■ Exercise ■
Set down the material again. Keep every line exactly as it is.

■ Source records ■
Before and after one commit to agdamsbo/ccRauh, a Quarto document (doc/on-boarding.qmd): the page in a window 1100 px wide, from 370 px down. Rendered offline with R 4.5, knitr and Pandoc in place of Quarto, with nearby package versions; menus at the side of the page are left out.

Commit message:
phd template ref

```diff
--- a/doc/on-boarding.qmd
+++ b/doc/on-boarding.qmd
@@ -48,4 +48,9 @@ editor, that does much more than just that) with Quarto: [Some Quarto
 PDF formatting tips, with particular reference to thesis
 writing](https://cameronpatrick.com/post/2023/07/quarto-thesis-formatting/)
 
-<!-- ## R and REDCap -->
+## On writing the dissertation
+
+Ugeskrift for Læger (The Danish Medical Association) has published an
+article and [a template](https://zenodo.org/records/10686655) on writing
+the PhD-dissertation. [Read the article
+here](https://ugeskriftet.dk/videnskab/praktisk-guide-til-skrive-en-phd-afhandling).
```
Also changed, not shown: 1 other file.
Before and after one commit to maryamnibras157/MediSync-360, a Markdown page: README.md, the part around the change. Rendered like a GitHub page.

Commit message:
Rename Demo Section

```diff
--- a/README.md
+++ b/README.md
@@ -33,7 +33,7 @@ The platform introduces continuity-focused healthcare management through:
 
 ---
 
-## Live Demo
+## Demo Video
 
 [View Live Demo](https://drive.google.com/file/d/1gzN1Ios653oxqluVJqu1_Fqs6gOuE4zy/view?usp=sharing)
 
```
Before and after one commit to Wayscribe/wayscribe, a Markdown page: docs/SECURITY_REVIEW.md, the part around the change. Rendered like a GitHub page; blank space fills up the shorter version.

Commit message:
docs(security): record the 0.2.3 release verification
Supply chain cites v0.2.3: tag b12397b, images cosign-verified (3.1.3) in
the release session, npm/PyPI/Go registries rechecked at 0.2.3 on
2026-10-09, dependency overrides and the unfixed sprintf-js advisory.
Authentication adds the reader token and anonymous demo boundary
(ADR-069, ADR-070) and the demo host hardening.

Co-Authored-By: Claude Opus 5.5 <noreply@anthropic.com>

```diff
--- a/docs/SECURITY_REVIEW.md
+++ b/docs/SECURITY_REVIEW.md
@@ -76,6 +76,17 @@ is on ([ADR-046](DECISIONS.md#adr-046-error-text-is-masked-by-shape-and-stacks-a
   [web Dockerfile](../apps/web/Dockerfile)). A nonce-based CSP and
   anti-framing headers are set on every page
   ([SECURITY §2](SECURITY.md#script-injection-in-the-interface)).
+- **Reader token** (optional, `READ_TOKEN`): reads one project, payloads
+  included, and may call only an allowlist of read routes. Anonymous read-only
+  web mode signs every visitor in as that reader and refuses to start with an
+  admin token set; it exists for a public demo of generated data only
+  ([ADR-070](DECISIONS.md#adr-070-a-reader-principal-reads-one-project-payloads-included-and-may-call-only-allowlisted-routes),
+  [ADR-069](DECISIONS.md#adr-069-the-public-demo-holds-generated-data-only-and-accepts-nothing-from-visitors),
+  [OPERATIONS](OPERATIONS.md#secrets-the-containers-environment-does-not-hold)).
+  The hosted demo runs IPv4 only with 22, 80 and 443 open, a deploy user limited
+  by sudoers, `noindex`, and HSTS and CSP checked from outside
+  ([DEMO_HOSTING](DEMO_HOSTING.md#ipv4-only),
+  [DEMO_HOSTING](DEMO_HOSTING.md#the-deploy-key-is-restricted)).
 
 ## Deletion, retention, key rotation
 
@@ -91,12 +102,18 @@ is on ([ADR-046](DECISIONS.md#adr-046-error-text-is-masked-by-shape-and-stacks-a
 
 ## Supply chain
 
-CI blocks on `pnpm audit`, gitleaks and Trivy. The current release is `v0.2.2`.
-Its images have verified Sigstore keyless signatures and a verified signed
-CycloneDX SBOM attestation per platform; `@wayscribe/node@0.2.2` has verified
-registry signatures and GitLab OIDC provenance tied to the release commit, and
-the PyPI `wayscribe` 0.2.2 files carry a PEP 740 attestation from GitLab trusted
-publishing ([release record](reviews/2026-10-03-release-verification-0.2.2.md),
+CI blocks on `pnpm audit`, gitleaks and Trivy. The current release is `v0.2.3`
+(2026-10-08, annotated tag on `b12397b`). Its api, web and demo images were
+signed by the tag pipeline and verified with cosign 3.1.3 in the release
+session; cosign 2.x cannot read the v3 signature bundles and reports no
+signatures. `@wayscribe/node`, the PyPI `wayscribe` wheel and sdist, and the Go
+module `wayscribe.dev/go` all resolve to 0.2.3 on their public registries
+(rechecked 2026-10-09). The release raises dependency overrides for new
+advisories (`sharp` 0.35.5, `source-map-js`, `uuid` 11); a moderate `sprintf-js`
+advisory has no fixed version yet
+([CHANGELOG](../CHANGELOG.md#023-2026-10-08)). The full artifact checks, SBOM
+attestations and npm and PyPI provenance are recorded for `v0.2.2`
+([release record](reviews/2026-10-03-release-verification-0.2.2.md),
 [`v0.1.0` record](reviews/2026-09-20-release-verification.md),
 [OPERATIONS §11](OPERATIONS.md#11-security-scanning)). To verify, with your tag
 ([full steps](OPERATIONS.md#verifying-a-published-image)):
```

■ Written solution ■
Before and after one commit to agdamsbo/ccRauh, a Quarto document (doc/on-boarding.qmd): the page in a window 1100 px wide, from 370 px down. Rendered offline with R 4.5, knitr and Pandoc in place of Quarto, with nearby package versions; menus at the side of the page are left out.

Commit message:
phd template ref

```diff
--- a/doc/on-boarding.qmd
+++ b/doc/on-boarding.qmd
@@ -48,4 +48,9 @@ editor, that does much more than just that) with Quarto: [Some Quarto
 PDF formatting tips, with particular reference to thesis
 writing](https://cameronpatrick.com/post/2023/07/quarto-thesis-formatting/)
 
-<!-- ## R and REDCap -->
+## On writing the dissertation
+
+Ugeskrift for Læger (The Danish Medical Association) has published an
+article and [a template](https://zenodo.org/records/10686655) on writing
+the PhD-dissertation. [Read the article
+here](https://ugeskriftet.dk/videnskab/praktisk-guide-til-skrive-en-phd-afhandling).
```
Also changed, not shown: 1 other file.
Before and after one commit to maryamnibras157/MediSync-360, a Markdown page: README.md, the part around the change. Rendered like a GitHub page.

Commit message:
Rename Demo Section

```diff
--- a/README.md
+++ b/README.md
@@ -33,7 +33,7 @@ The platform introduces continuity-focused healthcare management through:
 
 ---
 
-## Live Demo
+## Demo Video
 
 [View Live Demo](https://drive.google.com/file/d/1gzN1Ios653oxqluVJqu1_Fqs6gOuE4zy/view?usp=sharing)
 
```
Before and after one commit to Wayscribe/wayscribe, a Markdown page: docs/SECURITY_REVIEW.md, the part around the change. Rendered like a GitHub page; blank space fills up the shorter version.

Commit message:
docs(security): record the 0.2.3 release verification
Supply chain cites v0.2.3: tag b12397b, images cosign-verified (3.1.3) in
the release session, npm/PyPI/Go registries rechecked at 0.2.3 on
2026-10-09, dependency overrides and the unfixed sprintf-js advisory.
Authentication adds the reader token and anonymous demo boundary
(ADR-069, ADR-070) and the demo host hardening.

Co-Authored-By: Claude Opus 5.5 <noreply@anthropic.com>

```diff
--- a/docs/SECURITY_REVIEW.md
+++ b/docs/SECURITY_REVIEW.md
@@ -76,6 +76,17 @@ is on ([ADR-046](DECISIONS.md#adr-046-error-text-is-masked-by-shape-and-stacks-a
   [web Dockerfile](../apps/web/Dockerfile)). A nonce-based CSP and
   anti-framing headers are set on every page
   ([SECURITY §2](SECURITY.md#script-injection-in-the-interface)).
+- **Reader token** (optional, `READ_TOKEN`): reads one project, payloads
+  included, and may call only an allowlist of read routes. Anonymous read-only
+  web mode signs every visitor in as that reader and refuses to start with an
+  admin token set; it exists for a public demo of generated data only
+  ([ADR-070](DECISIONS.md#adr-070-a-reader-principal-reads-one-project-payloads-included-and-may-call-only-allowlisted-routes),
+  [ADR-069](DECISIONS.md#adr-069-the-public-demo-holds-generated-data-only-and-accepts-nothing-from-visitors),
+  [OPERATIONS](OPERATIONS.md#secrets-the-containers-environment-does-not-hold)).
+  The hosted demo runs IPv4 only with 22, 80 and 443 open, a deploy user limited
+  by sudoers, `noindex`, and HSTS and CSP checked from outside
+  ([DEMO_HOSTING](DEMO_HOSTING.md#ipv4-only),
+  [DEMO_HOSTING](DEMO_HOSTING.md#the-deploy-key-is-restricted)).
 
 ## Deletion, retention, key rotation
 
@@ -91,12 +102,18 @@ is on ([ADR-046](DECISIONS.md#adr-046-error-text-is-masked-by-shape-and-stacks-a
 
 ## Supply chain
 
-CI blocks on `pnpm audit`, gitleaks and Trivy. The current release is `v0.2.2`.
-Its images have verified Sigstore keyless signatures and a verified signed
-CycloneDX SBOM attestation per platform; `@wayscribe/node@0.2.2` has verified
-registry signatures and GitLab OIDC provenance tied to the release commit, and
-the PyPI `wayscribe` 0.2.2 files carry a PEP 740 attestation from GitLab trusted
-publishing ([release record](reviews/2026-10-03-release-verification-0.2.2.md),
+CI blocks on `pnpm audit`, gitleaks and Trivy. The current release is `v0.2.3`
+(2026-10-08, annotated tag on `b12397b`). Its api, web and demo images were
+signed by the tag pipeline and verified with cosign 3.1.3 in the release
+session; cosign 2.x cannot read the v3 signature bundles and reports no
+signatures. `@wayscribe/node`, the PyPI `wayscribe` wheel and sdist, and the Go
+module `wayscribe.dev/go` all resolve to 0.2.3 on their public registries
+(rechecked 2026-10-09). The release raises dependency overrides for new
+advisories (`sharp` 0.35.5, `source-map-js`, `uuid` 11); a moderate `sprintf-js`
+advisory has no fixed version yet
+([CHANGELOG](../CHANGELOG.md#023-2026-10-08)). The full artifact checks, SBOM
+attestations and npm and PyPI provenance are recorded for `v0.2.2`
+([release record](reviews/2026-10-03-release-verification-0.2.2.md),
 [`v0.1.0` record](reviews/2026-09-20-release-verification.md),
 [OPERATIONS §11](OPERATIONS.md#11-security-scanning)). To verify, with your tag
 ([full steps](OPERATIONS.md#verifying-a-published-image)):
```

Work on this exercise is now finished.